ubiquitous in the world around us. Indeed, one could say that everything
possesses inhomogeneity on some characteristic lengthscale. Various
theories propose certain simplifications which "smooth out" such
inhomogeneities, a classical one being the theory of continuum mechanics
where one can define material properties such as fluid viscosity, elastic
shear modulus, etc. Of course this comes with the warning that one should
always carefully consider the results of a calculation carefully to check
that they do not violate the original assumptions of the theory.
In this talk we shall discuss various aspects of the mathematics and physics of inhomogeneous media including applications to bone, composite materials and soft tissue. The talk will allow us to make the transition from a simple undergraduate calculus problem involving separation of variables to the results which led to the award of a Nobel Prize to P.W. Anderson in 1977.
The road colouring problem is a conjecture in graph theory with connections to symbolic dynamics and the theory of finite-state automata. It was first proposed almost forty years ago and was recently resolved by Avraham Trahtman, a Russian emigre who now works in Israel.
I first heard about the problem in the Spring of 2008, when one of my Discrete Maths students who had read a news story about Trahtman's success emailed to ask what I could tell him about road colouring: "Not much", I was obliged to reply.
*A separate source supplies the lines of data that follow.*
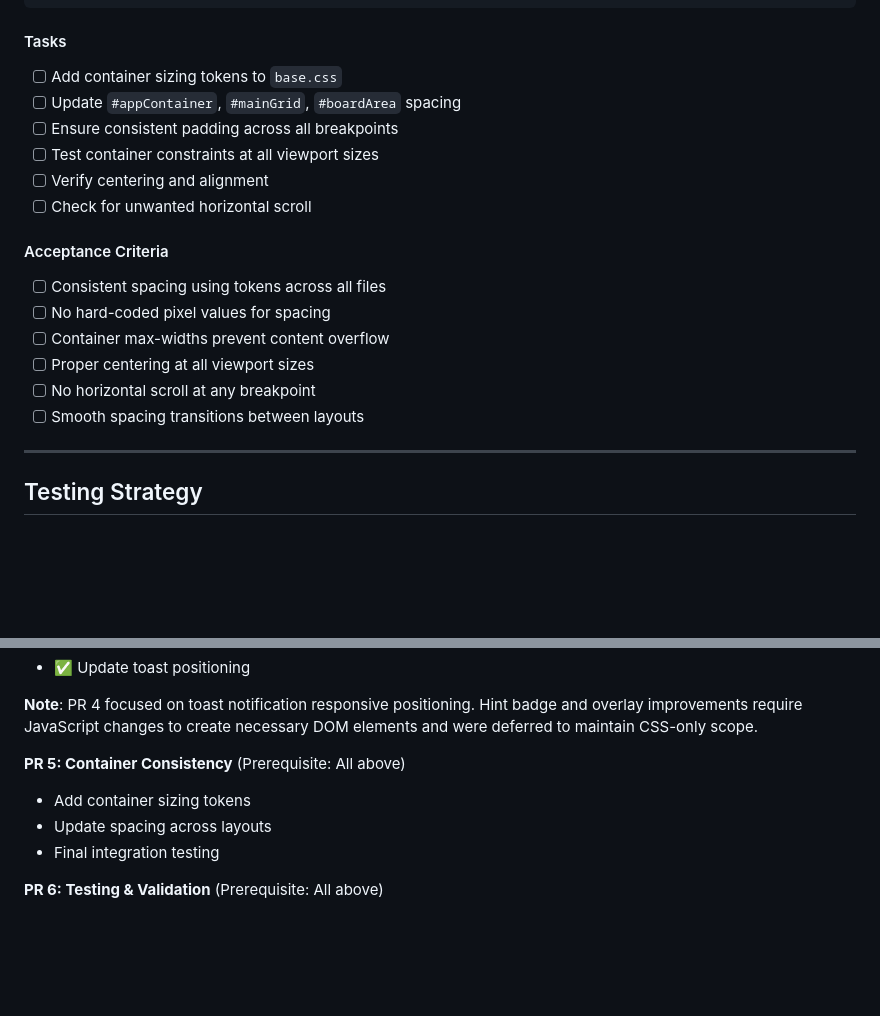
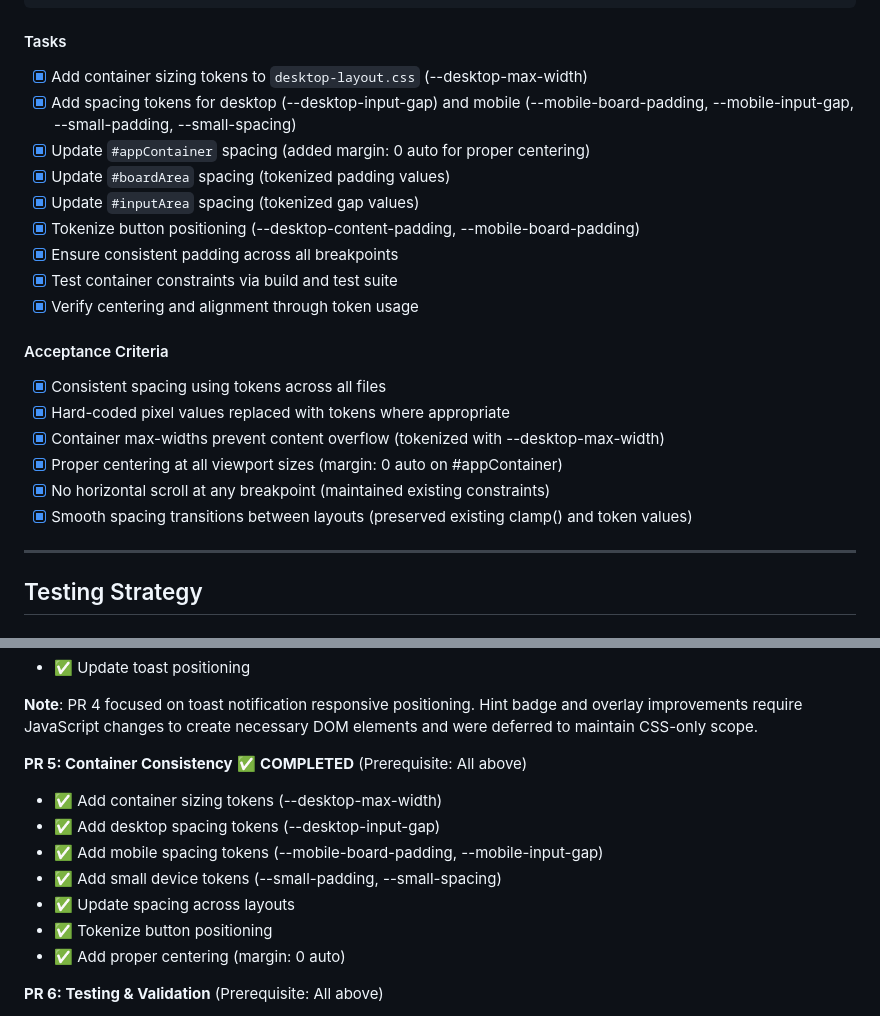
Before and after one commit to deveydtj/WWF, a Markdown page: docs/PERIPHERAL_UI_SCALING_PLAN.md, 2 parts joined by grey strips. GitHub-like rendering; blank space fills up the shorter version.

Commit message:
Update PERIPHERAL_UI_SCALING_PLAN.md - Mark Phase 5 as complete
Co-authored-by: deveydtj <47362706+deveydtj@users.noreply.github.com>

```diff
--- a/docs/PERIPHERAL_UI_SCALING_PLAN.md
+++ b/docs/PERIPHERAL_UI_SCALING_PLAN.md
@@ -663,21 +663,24 @@ Fine-tune spacing at key breakpoints:
 
 #### Tasks
 
-- [ ] Add container sizing tokens to `base.css`
-- [ ] Update `#appContainer`, `#mainGrid`, `#boardArea` spacing
-- [ ] Ensure consistent padding across all breakpoints
-- [ ] Test container constraints at all viewport sizes
-- [ ] Verify centering and alignment
-- [ ] Check for unwanted horizontal scroll
+- [x] Add container sizing tokens to `desktop-layout.css` (--desktop-max-width)
+- [x] Add spacing tokens for desktop (--desktop-input-gap) and mobile (--mobile-board-padding, --mobile-input-gap, --small-padding, --small-spacing)
+- [x] Update `#appContainer` spacing (added margin: 0 auto for proper centering)
+- [x] Update `#boardArea` spacing (tokenized padding values)
+- [x] Update `#inputArea` spacing (tokenized gap values)
+- [x] Tokenize button positioning (--desktop-content-padding, --mobile-board-padding)
+- [x] Ensure consistent padding across all breakpoints
+- [x] Test container constraints via build and test suite
+- [x] Verify centering and alignment through token usage
 
 #### Acceptance Criteria
 
-- [ ] Consistent spacing using tokens across all files
-- [ ] No hard-coded pixel values for spacing
-- [ ] Container max-widths prevent content overflow
-- [ ] Proper centering at all viewport sizes
-- [ ] No horizontal scroll at any breakpoint
-- [ ] Smooth spacing transitions between layouts
+- [x] Consistent spacing using tokens across all files
+- [x] Hard-coded pixel values replaced with tokens where appropriate
+- [x] Container max-widths prevent content overflow (tokenized with --desktop-max-width)
+- [x] Proper centering at all viewport sizes (margin: 0 auto on #appContainer)
+- [x] No horizontal scroll at any breakpoint (maintained existing constraints)
+- [x] Smooth spacing transitions between layouts (preserved existing clamp() and token values)
 
 ---
 
@@ -807,10 +810,14 @@ Use existing baseline snapshot system from `UI_SCALING_IMPROVEMENT_PLAN.md`:
 
 **Note**: PR 4 focused on toast notification responsive positioning. Hint badge and overlay improvements require JavaScript changes to create necessary DOM elements and were deferred to maintain CSS-only scope.
 
-**PR 5: Container Consistency** (Prerequisite: All above)
-- Add container sizing tokens
-- Update spacing across layouts
-- Final integration testing
+**PR 5: Container Consistency** ✅ **COMPLETED** (Prerequisite: All above)
+- ✅ Add container sizing tokens (--desktop-max-width)
+- ✅ Add desktop spacing tokens (--desktop-input-gap)
+- ✅ Add mobile spacing tokens (--mobile-board-padding, --mobile-input-gap)
+- ✅ Add small device tokens (--small-padding, --small-spacing)
+- ✅ Update spacing across layouts
+- ✅ Tokenize button positioning
+- ✅ Add proper centering (margin: 0 auto)
 
 **PR 6: Testing & Validation** (Prerequisite: All above)
 - Add Playwright test suite
```
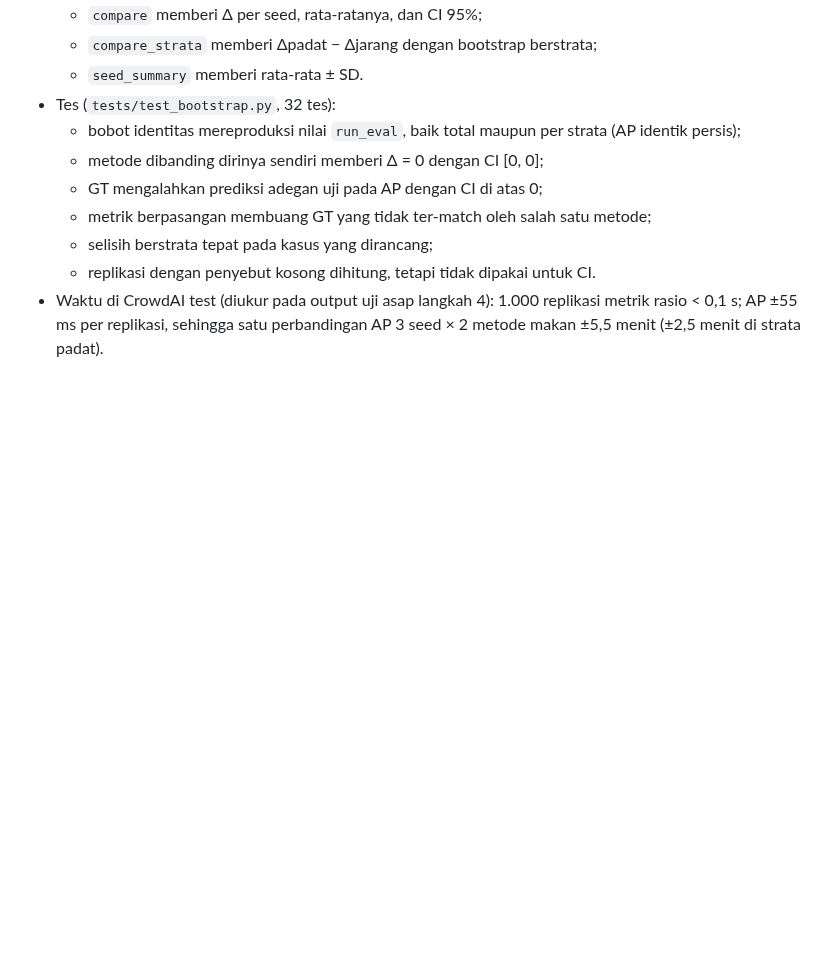
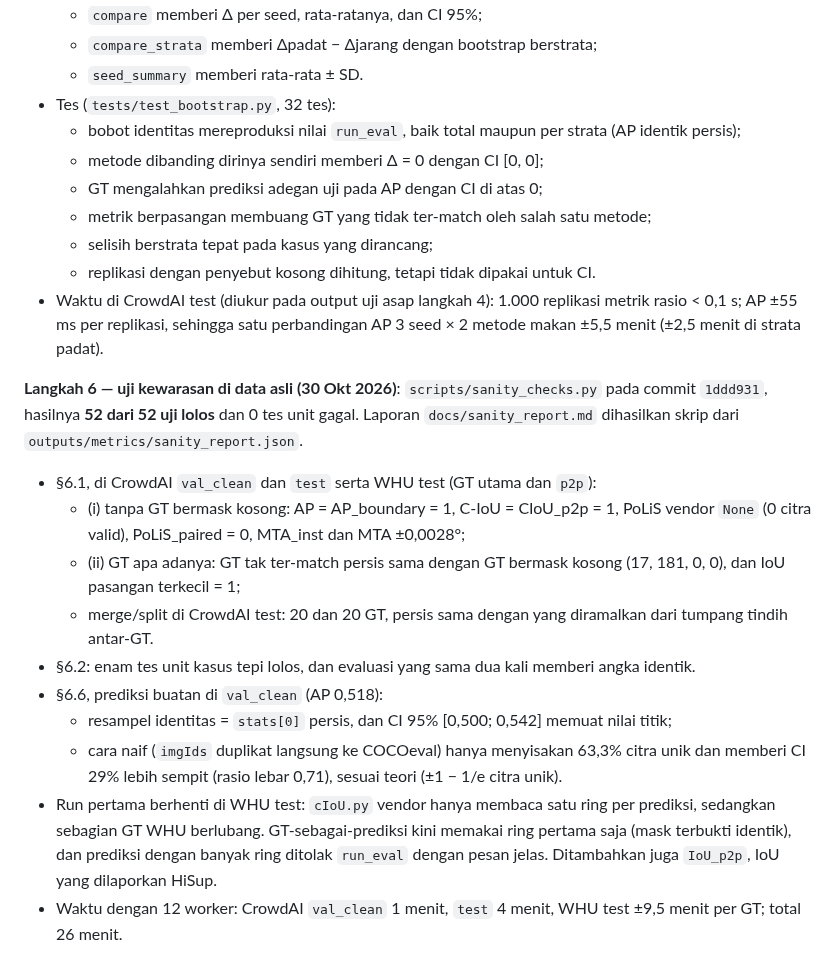
Before and after one commit to mahathirmuh/building-footprint-extraction, a Markdown page: docs/progress.md, the part around the change. Drawn GitHub-style; blank space fills up the shorter version.

```diff
--- a/docs/progress.md
+++ b/docs/progress.md
@@ -622,3 +622,22 @@ GT per split (dari `info` file GT; WHU: GT utama / `p2p`):
   - replikasi dengan penyebut kosong dihitung, tetapi tidak dipakai untuk CI.
 - Waktu di CrowdAI test (diukur pada output uji asap langkah 4): 1.000 replikasi metrik rasio < 0,1 s; AP ±55 ms per
   replikasi, sehingga satu perbandingan AP 3 seed × 2 metode makan ±5,5 menit (±2,5 menit di strata padat).
+
+**Langkah 6 — uji kewarasan di data asli (30 Okt 2026)**: `scripts/sanity_checks.py` pada commit `1ddd931`, hasilnya
+**52 dari 52 uji lolos** dan 0 tes unit gagal. Laporan `docs/sanity_report.md` dihasilkan skrip dari
+`outputs/metrics/sanity_report.json`.
+- §6.1, di CrowdAI `val_clean` dan `test` serta WHU test (GT utama dan `p2p`):
+  - (i) tanpa GT bermask kosong: AP = AP_boundary = 1, C-IoU = CIoU_p2p = 1, PoLiS vendor `None` (0 citra valid),
+    PoLiS_paired = 0, MTA_inst dan MTA ±0,0028°;
+  - (ii) GT apa adanya: GT tak ter-match persis sama dengan GT bermask kosong (17, 181, 0, 0), dan IoU pasangan
+    terkecil = 1;
+  - merge/split di CrowdAI test: 20 dan 20 GT, persis sama dengan yang diramalkan dari tumpang tindih antar-GT.
+- §6.2: enam tes unit kasus tepi lolos, dan evaluasi yang sama dua kali memberi angka identik.
+- §6.6, prediksi buatan di `val_clean` (AP 0,518):
+  - resampel identitas = `stats[0]` persis, dan CI 95% [0,500; 0,542] memuat nilai titik;
+  - cara naif (`imgIds` duplikat langsung ke COCOeval) hanya menyisakan 63,3% citra unik dan memberi CI 29% lebih
+    sempit (rasio lebar 0,71), sesuai teori (±1 − 1/e citra unik).
+- Run pertama berhenti di WHU test: `cIoU.py` vendor hanya membaca satu ring per prediksi, sedangkan sebagian GT WHU
+  berlubang. GT-sebagai-prediksi kini memakai ring pertama saja (mask terbukti identik), dan prediksi dengan banyak ring
+  ditolak `run_eval` dengan pesan jelas. Ditambahkan juga `IoU_p2p`, IoU yang dilaporkan HiSup.
+- Waktu dengan 12 worker: CrowdAI `val_clean` 1 menit, `test` 4 menit, WHU test ±9,5 menit per GT; total 26 menit.
```
Also changed, not shown: docs/sanity_report.md (added, +112 -0 lines).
But an academic hates to say that he doesn't know, so last Autumn I talked a 3rd year project student, Harriet Woodward, into doing a reading project about it. In this talk I'll tell you some of what we have learned.